Do you wanna leave soon?
No, I want enough time to be in love with everything...
And I cry because everything is so beautiful and so short.
Marina Keegan was a 23-year-old promising young writer who graduated with honors from Yale with a job waiting for her at The New Yorker and a play she had written set for production at the New York Fringe Festival.
Five days later she died in a car crash in Dennis.
Yale professor Anne Fadiman, Keegan’s mentor, writes in the book's introduction, “When a young person dies, much of the tragedy lies in her promise: what she would have done. But Marina left what she had already done: an entire body of writing far more than could fit between these covers.”
She wrote the title essay originally in the Yale Daily News.

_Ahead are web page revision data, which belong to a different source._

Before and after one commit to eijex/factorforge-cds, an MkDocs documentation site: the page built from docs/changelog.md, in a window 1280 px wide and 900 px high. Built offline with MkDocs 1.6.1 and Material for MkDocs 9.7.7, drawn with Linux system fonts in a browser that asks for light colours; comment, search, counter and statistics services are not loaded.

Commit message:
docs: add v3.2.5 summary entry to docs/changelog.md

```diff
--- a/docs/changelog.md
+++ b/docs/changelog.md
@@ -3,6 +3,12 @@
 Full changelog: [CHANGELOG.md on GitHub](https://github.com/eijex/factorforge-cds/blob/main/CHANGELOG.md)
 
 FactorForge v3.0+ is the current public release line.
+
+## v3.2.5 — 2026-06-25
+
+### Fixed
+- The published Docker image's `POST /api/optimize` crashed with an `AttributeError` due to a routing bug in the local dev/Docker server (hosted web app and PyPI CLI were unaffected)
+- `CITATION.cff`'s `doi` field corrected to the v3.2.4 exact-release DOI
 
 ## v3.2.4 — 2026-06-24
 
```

It begins, "We don’t have a word for the opposite of loneliness, but if we did, I could say that’s what I want in life. What I’m grateful and thankful to have found at Yale, and what I’m scared of losing when we wake up tomorrow and leave this place."... You can read it here.

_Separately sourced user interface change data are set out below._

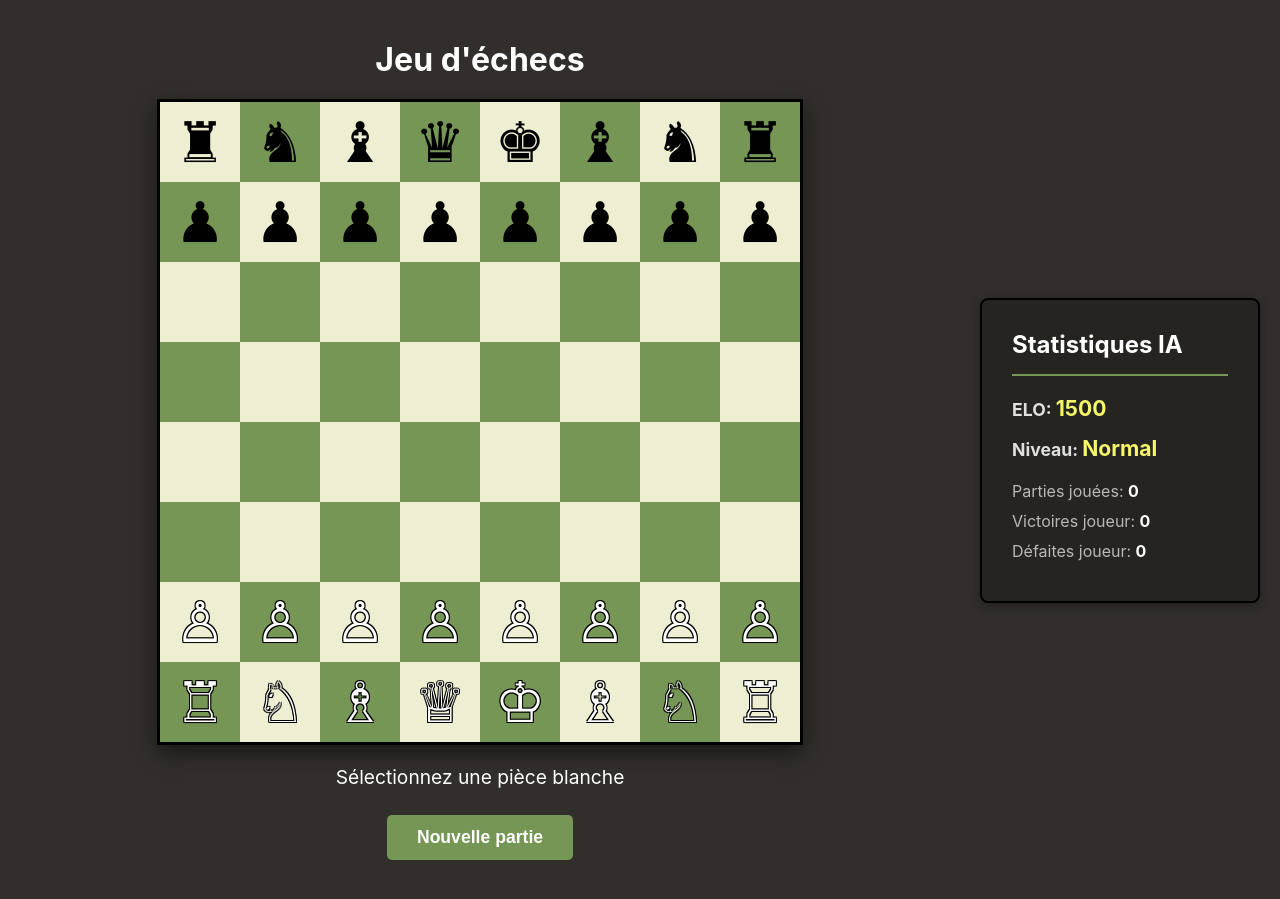
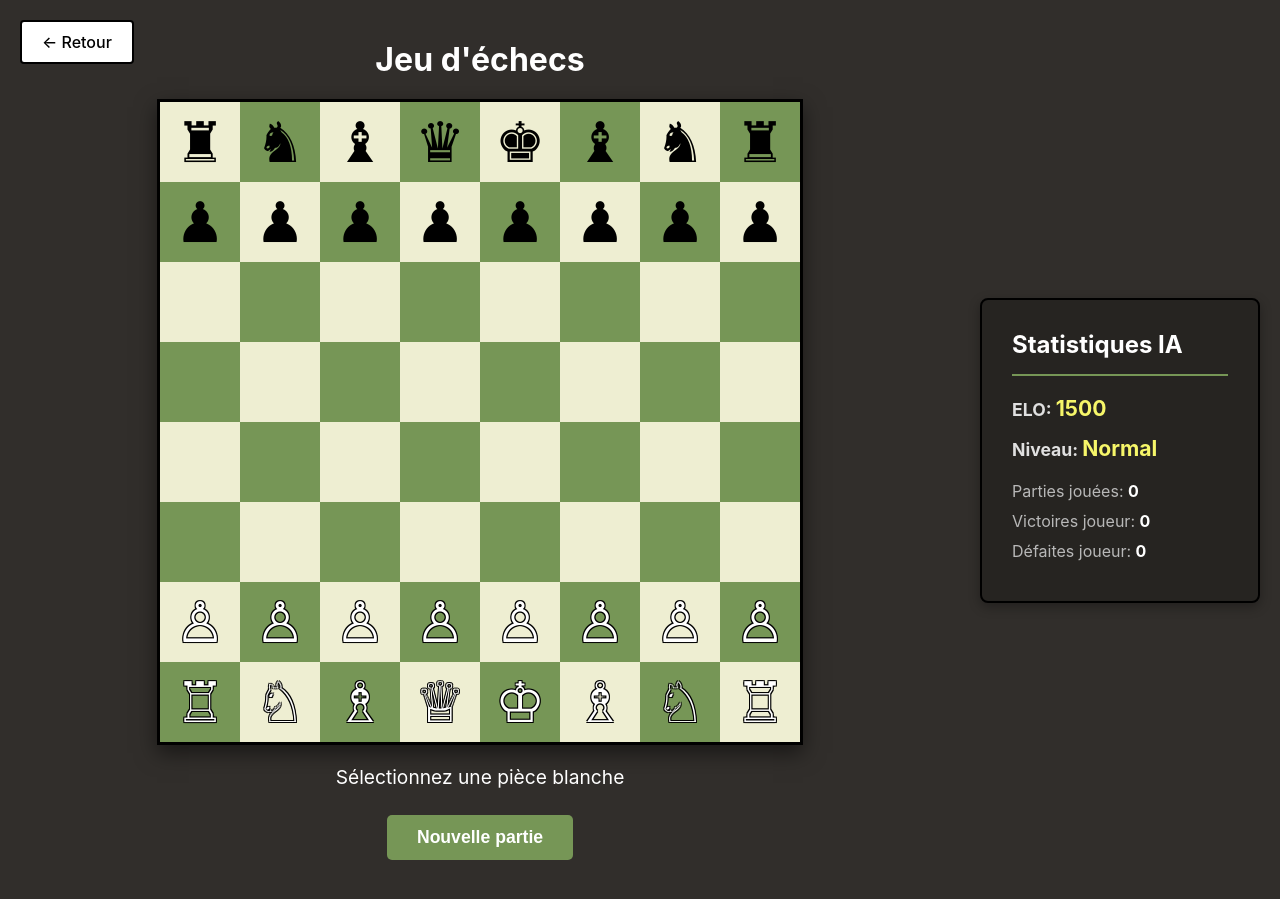
Before and after one commit to MADUP212/MADUP212.github.io, a Jekyll site: the page jeux/chess.html, which Jekyll copies as it is, in a window 1280 px wide. Built offline with Jekyll 4.4.1, drawn with Linux system fonts in a browser that asks for light colours.

Commit message:
Update chess.html

```diff
--- a/jeux/chess.html
+++ b/jeux/chess.html
@@ -163,6 +163,7 @@
   </style>
 </head>
 <body>
+      <a href="javascript:history.back()" class="back-button" style="position: fixed; top: 20px; left: 20px; display: inline-block; padding: 10px 20px; color: #000; background-color: #fff; border: 2px solid #000; text-decoration: none; font-size: 1em; font-weight: 500; border-radius: 4px; transition: all 0.2s ease; z-index: 1000;">← Retour</a>
   <div id="container">
     <div id="game-section">
       <h2>Jeu d'échecs</h2>
```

One of the most touching stories is "Cold Pastoral", a melancholy exploration of young love. The protagonist, Claire, is a college student who learns of the death of a one-time lover. Her mourning process is full of anxiety as she grieves for someone with who she shared a bed, but someone she didn't understand. This leads Claire to a painful universal truth: we are not guaranteed leading roles in other people's stories, no matter how much we feel we may deserve them.
When the moon gets bored, it kills whales
That is the opening line of Marina's second essay "Why we care about whales", and it is both powerful and beautiful:
When the moon gets bored, it kills whales. Blue whales and fin whales and humpback, sperm and orca whales; centrifugal forces don’t discriminate.
With a hushed retreat, the moon pulls waters out from under fins and flippers, oscillating them backward and forward before they slip outward. At nighttime, the moon watches its work. Silver light traces the strips of lingering water, the jittery crabs, the lumps of tangled seaweed.
Slowly, awkwardly, the whales find their footing. They try to fight the waves, but they can’t fight the moon. They can’t fight the world’s rotation or the bathymetry of oceans or the inevitability that sometimes things just don’t work out... Read the rest here.
A summer visitor to Wellfleet with her family, a play by Keegan, "Utility Monster", was staged by the Wellfleet Harbor Actors Theater at the start of their 2013 season. "Utility Monster", according to WHAT.org won "Best Reading" at the Midtown International Theatre Festival in 2011.
Her mother and professor have published a collection of her short essays called "The Opposite of Loneliness", and it is very good.
You can read a little of it here.